The three-year-old “war”, as Brazil dubs the devaluationist policies of developed nations seeking relief from home-grown credit crunches, may well just come full circle and burn itself out as a result.
But the reverse course of emerging currency depreciation carries its own significant risks, from skewing investment decisions to aggravating trade diplomacy.
What’s more, it’s Japan’s success this year in finally weakening its supercharged yen, by fresh rounds of money-printing from its central bank, which may prove pivotal by disturbing the delicate balance in Asia.
Some economists warn the yen’s more than 10 percent retreat since January is already forcing China’s hand on its own controversial policy of yuan capping in a way that could cause consternation in Washington in an election year.
Far from seeing a sharply rising yuan emerge from China’s policy of greater exchange rate flexibility - core U.S. and multilateral demands - the yuan has actually weakened this year as China’s economy and inflation rates slow, its trade account worsens and fears of a “hard landing” there persist.
Even though the tightly-controlled yuan has gained more than 10 percent against world currencies over the past five years, it’s one of the few major emerging market currencies to remain lower against the U.S. dollar so far in 2012. Bouncing back smartly from a dire 2011, Russia’s rouble, India’s rupee, Mexico’s peso and South Africa’s rand are all up 5-10 percent.
BRIC currencies since 2007: link.reuters.com/guv27s
Currency performance in 2012: link.reuters.com/tak27s
Chinese yuan vs Japan yen: link.reuters.com/raj46s
China trade in deficit: link.reuters.com/gar96s
Japan exports to China vs US: link.reuters.com/daj46s
China recorded its biggest trade deficit in more than a decade in February and signs of slowing economic activity are mounting in everything from real estate prices to ore demand to foreign direct investment. But if it allowed or engineered a lower yuan, then it’s unlikely the other emerging giants - never mind the west - could ignore that.
Long-term global markets bear and Societe Generale strategist Albert Edwards says it’s vitally important global investors put the possibility of a weaker Chinese yuan on their radars because consensus thinking is disregarding the risk.
“The renminbi devaluation option is widely ignored by the markets in the same way they ignore the likelihood that the Chinese economy is hard landing,” said Edwards. “The devaluation option should be seen as ‘in play’ however unthinkable it is believed to be at present.”
Edwards said the tight interdependency of regional economies in Asia means it’s impossible to ignore the interplay of currency rates there. And he added that the yen’s steep weakening from then historic peaks in 1995 through 1997 was a major trigger for the devastating Asian currency crises and financial collapse that followed in 1997 and 1998.
Neil MacKinnon, economist at Russian bank VTB Capital, reckons that if you view the “currency wars” as an attempted devaluation of G7 currencies en bloc against the emerging markets, then it now may be time to be wary of the latter.

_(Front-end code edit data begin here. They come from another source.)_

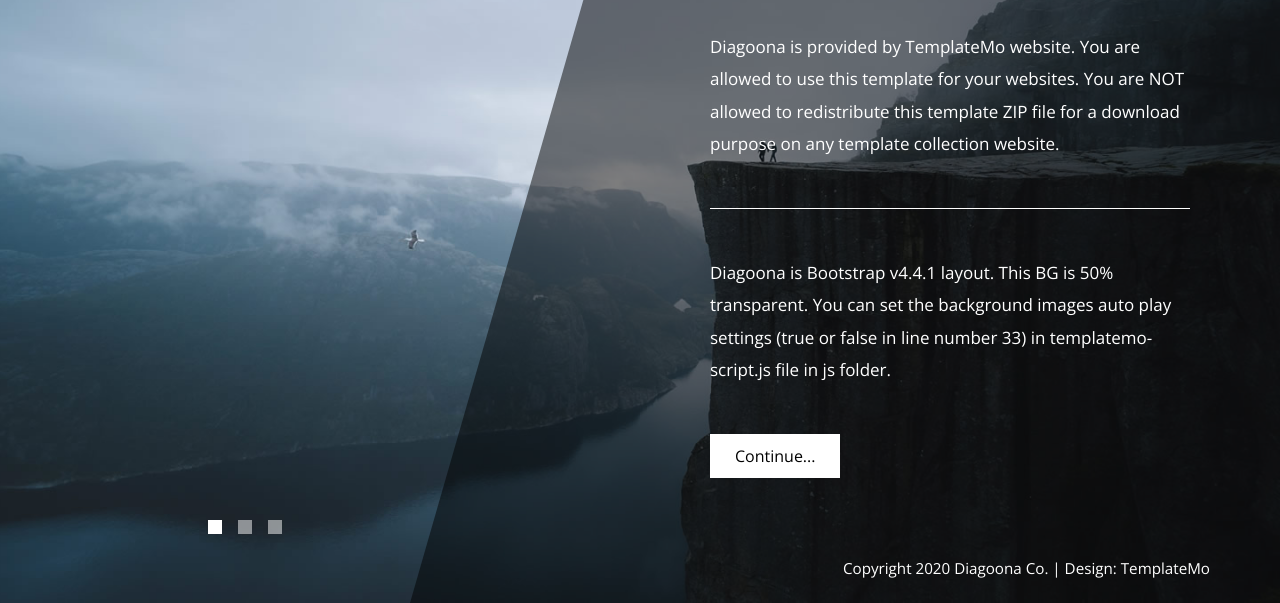
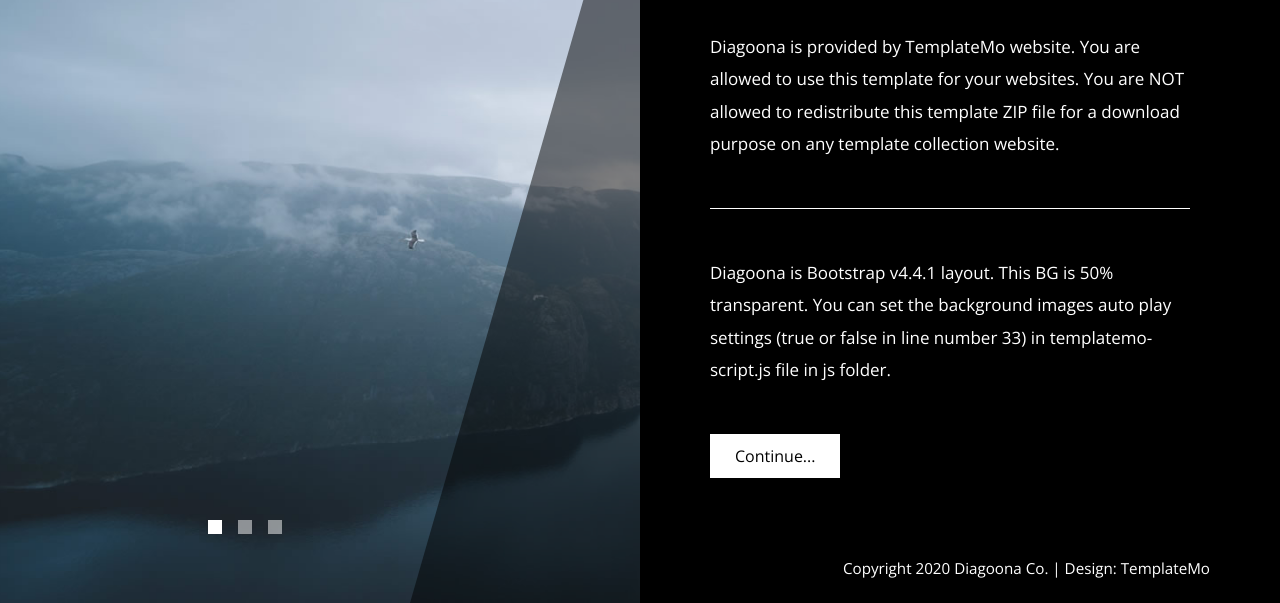
Before and after one commit to AATechCulture/BizSmart, a plain HTML site: page public/index.html in a window 1280 px wide. Shown: the part 197-800 px from the top of the page. Drawn offline with nearby package versions, Linux system fonts and the light colour scheme; files whose address does not match are found by name.

Commit message:
right bg

```diff
--- a/public/index.html
+++ b/public/index.html
@@ -107,7 +107,7 @@ https://templatemo.com/tm-550-diagoona
         <!-- Diagonal background design -->
         <div class="tm-bg">
             <div class="tm-bg-left"></div>
-            <div class="tm-bg-right"></div>
+            <div class="tm-bg-right" style="background: #000;"></div>
         </div>
     </div>
 
```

“The Chinese certainly have less of a stomach for yuan strength at this stage and the relative growth story has shifted now overall for emerging currencies,” he said.
What’s more, Stephen Jen of hedge fund SLJ Macro Partners said if you look at the 15 percent wage inflation in China of recent years rather than more modest goods price inflation, then the yuan may already be at “equilibrium” and more two-way risk is in store. “It’s no longer clear the yuan is undervalued.”
The question then is whether it’s possible for investors to stay bullish on emerging markets while skeptical on China.
A monthly survey of fund managers by Bank of America Merrill Lynch released on Tuesday showed funds still heavily overweight emerging equities. However, while expectations for global growth improved this month, the outlook for China fell.
But the currency equation should be critical. UBS estimates that over the past decade currency moves contributed an average 46 percent of total return during seven of the years where total returns and currency return were positive.
And moves had as much to do with trends in the dollar as any view on local currencies. Of 22 main emerging units, 11 recorded gains of more than 10 percent against the greenback in that time, but only three currencies - from Brazil, China and Peru - recorded gains of 10 percent on a nominal trade-weighted basis.
So, if the dollar is poised to recover on a stabilizing U.S. economy and rising U.S. Treasury yields, the betting on emerging currencies is complicated even further. UBS reckon emerging currencies still look good on a 1-3 year horizon but there may be lots of bumps in the meantime.
“In the coming weeks and months, we believe we are more likely to hear rhetoric about currency wars rather than inflation wars - which is why today we have a tactical short term call to be long U.S. dollars,” UBS economists told clients last week.
Graphic by Scott Barber; Editing by Ruth Pitchford